─── Information given
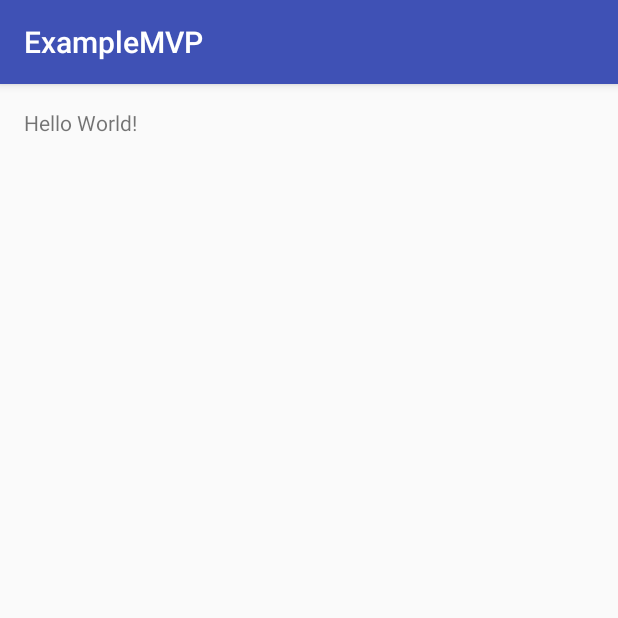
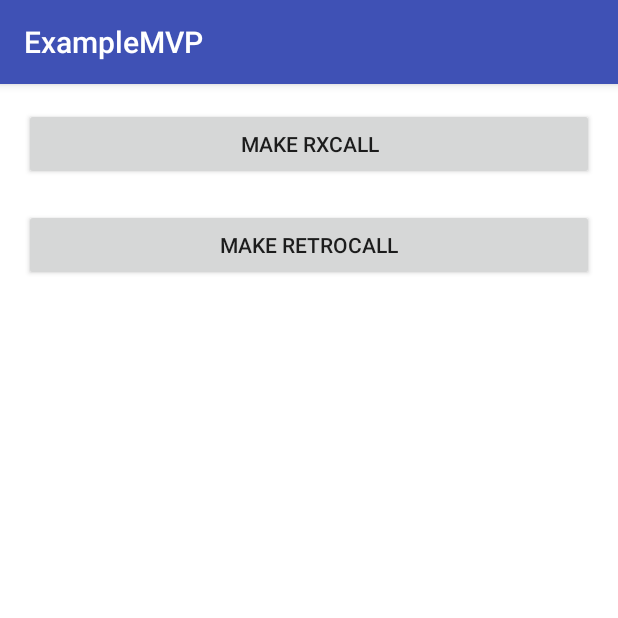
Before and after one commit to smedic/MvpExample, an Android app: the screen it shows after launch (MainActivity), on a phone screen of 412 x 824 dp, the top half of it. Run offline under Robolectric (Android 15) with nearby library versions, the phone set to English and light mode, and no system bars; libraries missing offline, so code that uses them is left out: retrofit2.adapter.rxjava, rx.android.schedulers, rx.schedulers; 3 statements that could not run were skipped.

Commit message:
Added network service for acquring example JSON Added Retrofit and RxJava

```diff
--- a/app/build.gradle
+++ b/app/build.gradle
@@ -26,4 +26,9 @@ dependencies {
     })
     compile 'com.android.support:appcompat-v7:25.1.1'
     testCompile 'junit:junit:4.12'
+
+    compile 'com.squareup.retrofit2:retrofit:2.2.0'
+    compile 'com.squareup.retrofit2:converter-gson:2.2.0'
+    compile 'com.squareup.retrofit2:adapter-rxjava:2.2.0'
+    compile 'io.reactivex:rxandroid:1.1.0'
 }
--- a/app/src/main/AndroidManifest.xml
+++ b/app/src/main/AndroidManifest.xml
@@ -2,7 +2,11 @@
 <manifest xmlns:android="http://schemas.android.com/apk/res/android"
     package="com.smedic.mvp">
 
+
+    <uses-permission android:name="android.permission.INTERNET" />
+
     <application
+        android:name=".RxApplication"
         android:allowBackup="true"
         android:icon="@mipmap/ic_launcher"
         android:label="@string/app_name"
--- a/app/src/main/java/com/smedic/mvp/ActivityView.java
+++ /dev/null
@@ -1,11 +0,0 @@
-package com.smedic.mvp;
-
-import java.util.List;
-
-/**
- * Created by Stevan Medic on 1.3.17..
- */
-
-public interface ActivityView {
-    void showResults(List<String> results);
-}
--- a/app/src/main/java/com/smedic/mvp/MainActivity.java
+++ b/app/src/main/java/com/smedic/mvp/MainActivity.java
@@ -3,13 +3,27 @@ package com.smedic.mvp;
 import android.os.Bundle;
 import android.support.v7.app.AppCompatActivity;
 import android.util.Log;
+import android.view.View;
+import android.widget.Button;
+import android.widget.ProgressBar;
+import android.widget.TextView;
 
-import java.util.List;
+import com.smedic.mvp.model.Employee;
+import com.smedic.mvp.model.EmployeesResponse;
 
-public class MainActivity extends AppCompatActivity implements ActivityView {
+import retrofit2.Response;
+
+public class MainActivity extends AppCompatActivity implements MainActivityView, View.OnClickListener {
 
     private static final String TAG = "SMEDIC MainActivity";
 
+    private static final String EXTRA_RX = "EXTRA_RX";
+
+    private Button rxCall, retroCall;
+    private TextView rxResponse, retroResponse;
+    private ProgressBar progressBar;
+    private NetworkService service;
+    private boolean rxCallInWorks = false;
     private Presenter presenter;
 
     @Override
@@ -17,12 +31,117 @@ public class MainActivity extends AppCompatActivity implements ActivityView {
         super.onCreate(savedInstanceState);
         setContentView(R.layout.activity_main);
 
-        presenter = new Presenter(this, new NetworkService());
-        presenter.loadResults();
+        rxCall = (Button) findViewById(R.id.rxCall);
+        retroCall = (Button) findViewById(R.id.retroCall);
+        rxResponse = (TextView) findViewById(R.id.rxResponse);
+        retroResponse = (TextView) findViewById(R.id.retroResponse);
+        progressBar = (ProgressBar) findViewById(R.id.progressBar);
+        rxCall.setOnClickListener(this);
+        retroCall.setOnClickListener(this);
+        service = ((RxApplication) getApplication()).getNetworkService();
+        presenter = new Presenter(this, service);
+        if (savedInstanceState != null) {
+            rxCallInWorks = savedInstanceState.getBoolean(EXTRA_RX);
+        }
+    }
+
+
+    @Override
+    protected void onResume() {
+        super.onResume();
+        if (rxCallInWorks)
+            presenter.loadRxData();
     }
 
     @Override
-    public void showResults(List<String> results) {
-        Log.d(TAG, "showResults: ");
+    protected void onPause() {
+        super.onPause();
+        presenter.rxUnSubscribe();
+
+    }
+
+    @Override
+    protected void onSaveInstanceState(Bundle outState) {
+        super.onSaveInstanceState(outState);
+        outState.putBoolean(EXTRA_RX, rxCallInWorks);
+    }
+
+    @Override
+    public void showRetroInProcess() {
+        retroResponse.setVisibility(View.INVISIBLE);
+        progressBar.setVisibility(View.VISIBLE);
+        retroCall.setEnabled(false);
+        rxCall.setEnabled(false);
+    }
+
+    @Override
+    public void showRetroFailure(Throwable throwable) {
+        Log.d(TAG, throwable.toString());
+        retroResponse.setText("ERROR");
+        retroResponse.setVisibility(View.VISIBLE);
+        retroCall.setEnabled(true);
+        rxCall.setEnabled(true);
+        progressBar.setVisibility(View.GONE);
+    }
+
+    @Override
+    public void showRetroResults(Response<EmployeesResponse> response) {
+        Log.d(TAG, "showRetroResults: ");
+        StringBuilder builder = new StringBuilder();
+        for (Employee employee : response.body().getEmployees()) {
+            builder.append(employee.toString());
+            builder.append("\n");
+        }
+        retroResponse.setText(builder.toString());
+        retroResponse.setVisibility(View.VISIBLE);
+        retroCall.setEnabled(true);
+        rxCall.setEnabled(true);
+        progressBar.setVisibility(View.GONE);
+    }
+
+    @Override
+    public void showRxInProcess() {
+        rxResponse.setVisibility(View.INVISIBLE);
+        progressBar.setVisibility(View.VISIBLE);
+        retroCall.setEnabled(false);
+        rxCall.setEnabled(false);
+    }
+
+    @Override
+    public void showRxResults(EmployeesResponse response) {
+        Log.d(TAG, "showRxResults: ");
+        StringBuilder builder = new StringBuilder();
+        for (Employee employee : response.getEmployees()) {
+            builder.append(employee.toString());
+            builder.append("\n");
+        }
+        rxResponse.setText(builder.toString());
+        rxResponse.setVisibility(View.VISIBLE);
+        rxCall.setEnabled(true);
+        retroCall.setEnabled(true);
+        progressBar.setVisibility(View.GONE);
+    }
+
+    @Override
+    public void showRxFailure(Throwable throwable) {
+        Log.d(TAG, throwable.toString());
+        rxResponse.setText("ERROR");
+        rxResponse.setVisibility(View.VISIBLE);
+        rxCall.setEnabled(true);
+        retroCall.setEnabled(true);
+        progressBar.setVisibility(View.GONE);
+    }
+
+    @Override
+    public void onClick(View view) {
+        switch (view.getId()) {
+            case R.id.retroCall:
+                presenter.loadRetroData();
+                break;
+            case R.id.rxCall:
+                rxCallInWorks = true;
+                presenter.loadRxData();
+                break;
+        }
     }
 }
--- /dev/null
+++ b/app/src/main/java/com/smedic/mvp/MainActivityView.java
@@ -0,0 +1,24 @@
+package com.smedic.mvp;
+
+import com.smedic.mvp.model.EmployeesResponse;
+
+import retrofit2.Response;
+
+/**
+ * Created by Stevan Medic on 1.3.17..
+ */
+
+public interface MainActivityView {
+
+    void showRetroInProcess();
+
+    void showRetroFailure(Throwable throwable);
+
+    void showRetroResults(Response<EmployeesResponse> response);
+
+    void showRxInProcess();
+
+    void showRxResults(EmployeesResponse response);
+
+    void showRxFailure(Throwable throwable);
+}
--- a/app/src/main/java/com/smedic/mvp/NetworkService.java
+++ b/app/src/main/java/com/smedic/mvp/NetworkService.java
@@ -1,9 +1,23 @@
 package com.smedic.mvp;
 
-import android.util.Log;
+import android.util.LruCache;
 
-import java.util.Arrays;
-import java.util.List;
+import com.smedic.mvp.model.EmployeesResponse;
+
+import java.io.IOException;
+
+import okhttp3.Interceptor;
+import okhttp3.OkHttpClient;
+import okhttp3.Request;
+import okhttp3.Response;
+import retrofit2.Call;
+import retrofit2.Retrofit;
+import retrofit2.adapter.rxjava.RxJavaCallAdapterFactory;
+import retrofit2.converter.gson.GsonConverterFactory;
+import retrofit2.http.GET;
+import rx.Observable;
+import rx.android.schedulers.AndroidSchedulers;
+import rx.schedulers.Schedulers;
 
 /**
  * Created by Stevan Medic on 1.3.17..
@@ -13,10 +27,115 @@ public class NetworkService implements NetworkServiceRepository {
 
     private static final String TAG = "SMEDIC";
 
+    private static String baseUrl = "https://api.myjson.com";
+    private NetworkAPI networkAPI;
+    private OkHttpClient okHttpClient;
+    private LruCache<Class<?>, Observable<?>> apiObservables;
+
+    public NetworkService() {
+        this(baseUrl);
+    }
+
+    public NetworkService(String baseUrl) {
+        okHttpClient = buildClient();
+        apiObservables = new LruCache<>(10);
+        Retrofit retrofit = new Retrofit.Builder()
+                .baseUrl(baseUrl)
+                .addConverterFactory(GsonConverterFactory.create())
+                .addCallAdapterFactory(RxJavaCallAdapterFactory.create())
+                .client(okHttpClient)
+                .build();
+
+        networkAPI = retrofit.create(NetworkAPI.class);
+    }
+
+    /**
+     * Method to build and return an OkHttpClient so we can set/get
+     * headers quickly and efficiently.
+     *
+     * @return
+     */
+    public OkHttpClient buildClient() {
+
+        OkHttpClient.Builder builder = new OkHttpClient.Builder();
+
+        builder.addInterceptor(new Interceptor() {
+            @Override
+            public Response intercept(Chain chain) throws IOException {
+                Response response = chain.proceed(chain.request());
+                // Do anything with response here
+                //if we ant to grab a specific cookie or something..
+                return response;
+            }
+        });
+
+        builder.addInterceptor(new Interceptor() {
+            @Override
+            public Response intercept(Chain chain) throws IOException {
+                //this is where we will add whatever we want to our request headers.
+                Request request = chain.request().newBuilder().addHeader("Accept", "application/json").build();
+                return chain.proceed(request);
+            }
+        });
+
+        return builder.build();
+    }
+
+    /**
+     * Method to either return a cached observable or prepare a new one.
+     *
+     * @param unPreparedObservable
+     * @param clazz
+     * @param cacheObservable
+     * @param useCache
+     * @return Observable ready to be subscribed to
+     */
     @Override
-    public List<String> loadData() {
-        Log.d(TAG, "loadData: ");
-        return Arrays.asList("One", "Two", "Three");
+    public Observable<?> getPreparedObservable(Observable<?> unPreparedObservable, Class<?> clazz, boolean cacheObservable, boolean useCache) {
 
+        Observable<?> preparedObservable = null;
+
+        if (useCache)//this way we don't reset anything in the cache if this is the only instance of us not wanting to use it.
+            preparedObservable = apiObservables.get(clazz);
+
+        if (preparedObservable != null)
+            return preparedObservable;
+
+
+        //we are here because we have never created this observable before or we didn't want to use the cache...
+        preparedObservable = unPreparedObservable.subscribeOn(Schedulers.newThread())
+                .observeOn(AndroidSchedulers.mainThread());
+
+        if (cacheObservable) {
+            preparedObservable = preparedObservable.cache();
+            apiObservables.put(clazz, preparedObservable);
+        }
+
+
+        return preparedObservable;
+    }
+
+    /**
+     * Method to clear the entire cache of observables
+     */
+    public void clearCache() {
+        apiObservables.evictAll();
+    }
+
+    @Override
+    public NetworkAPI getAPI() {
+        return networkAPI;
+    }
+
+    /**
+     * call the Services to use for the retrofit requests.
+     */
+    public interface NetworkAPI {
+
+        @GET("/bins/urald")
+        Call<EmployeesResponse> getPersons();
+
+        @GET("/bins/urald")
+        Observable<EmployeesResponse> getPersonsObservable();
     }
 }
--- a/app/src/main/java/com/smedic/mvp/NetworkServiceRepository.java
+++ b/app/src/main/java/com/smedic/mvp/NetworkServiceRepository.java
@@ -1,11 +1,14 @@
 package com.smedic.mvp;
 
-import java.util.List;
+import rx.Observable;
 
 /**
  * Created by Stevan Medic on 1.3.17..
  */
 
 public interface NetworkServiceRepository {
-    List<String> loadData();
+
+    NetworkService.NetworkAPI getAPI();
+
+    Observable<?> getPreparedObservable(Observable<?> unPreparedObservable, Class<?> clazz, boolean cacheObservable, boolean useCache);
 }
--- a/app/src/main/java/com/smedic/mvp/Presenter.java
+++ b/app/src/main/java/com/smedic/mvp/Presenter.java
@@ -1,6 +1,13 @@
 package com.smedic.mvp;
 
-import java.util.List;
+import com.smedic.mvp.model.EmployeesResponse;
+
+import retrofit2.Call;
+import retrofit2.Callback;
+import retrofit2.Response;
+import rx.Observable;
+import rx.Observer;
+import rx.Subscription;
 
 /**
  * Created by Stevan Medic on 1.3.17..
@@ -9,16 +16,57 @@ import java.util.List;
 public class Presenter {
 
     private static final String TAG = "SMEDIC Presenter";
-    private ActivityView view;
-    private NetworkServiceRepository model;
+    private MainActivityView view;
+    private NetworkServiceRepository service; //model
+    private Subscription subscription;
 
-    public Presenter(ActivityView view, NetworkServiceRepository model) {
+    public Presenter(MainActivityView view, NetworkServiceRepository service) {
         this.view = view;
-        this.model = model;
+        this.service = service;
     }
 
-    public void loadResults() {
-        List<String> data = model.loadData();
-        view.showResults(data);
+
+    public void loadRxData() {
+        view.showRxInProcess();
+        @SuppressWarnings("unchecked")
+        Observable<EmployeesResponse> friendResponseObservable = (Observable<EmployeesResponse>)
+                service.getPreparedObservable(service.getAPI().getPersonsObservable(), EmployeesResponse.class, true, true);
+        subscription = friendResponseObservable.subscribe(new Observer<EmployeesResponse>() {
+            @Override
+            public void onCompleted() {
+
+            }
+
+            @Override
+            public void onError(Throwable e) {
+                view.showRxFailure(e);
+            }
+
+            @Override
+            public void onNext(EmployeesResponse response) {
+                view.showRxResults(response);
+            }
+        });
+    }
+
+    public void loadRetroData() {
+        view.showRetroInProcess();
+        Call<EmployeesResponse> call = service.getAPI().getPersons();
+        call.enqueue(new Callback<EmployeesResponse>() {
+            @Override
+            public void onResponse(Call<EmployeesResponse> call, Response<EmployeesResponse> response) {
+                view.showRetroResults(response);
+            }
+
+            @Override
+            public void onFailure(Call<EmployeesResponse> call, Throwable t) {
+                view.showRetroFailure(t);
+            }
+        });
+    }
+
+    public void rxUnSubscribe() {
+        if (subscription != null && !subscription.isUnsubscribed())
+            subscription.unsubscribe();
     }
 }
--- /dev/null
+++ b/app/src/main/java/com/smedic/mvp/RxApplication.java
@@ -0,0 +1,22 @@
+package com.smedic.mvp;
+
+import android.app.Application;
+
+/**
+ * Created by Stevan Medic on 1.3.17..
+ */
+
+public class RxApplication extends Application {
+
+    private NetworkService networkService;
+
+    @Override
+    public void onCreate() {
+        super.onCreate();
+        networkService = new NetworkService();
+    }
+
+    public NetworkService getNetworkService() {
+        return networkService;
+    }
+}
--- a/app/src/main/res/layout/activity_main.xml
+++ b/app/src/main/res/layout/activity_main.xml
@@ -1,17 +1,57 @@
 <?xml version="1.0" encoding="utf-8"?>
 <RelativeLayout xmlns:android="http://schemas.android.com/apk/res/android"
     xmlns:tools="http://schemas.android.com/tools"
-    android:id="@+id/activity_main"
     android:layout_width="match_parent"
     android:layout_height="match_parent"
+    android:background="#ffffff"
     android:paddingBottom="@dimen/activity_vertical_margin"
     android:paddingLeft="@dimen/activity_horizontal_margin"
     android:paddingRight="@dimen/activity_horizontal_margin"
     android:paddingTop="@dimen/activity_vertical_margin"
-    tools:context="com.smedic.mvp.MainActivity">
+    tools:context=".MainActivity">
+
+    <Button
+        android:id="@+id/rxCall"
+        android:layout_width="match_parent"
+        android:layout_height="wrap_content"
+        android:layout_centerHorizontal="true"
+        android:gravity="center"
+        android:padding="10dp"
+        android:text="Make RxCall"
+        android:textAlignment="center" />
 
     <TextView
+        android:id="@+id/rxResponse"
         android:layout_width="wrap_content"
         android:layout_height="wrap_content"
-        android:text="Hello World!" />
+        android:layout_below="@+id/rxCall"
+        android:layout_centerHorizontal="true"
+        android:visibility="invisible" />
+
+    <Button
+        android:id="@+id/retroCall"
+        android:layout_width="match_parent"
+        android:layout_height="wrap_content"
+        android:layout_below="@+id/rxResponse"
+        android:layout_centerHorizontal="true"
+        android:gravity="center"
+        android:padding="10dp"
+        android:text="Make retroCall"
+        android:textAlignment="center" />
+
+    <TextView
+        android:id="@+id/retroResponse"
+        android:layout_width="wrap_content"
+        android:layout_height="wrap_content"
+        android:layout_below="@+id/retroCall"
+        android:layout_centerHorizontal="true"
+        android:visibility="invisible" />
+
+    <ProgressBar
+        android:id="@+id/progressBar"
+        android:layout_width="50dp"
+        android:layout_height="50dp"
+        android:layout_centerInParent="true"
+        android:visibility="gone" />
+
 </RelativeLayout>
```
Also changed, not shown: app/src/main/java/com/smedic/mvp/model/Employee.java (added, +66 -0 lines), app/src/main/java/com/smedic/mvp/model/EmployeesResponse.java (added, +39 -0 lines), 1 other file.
──────
Output each line of the listing above that has "onPause".

+    protected void onPause() {
+        super.onPause();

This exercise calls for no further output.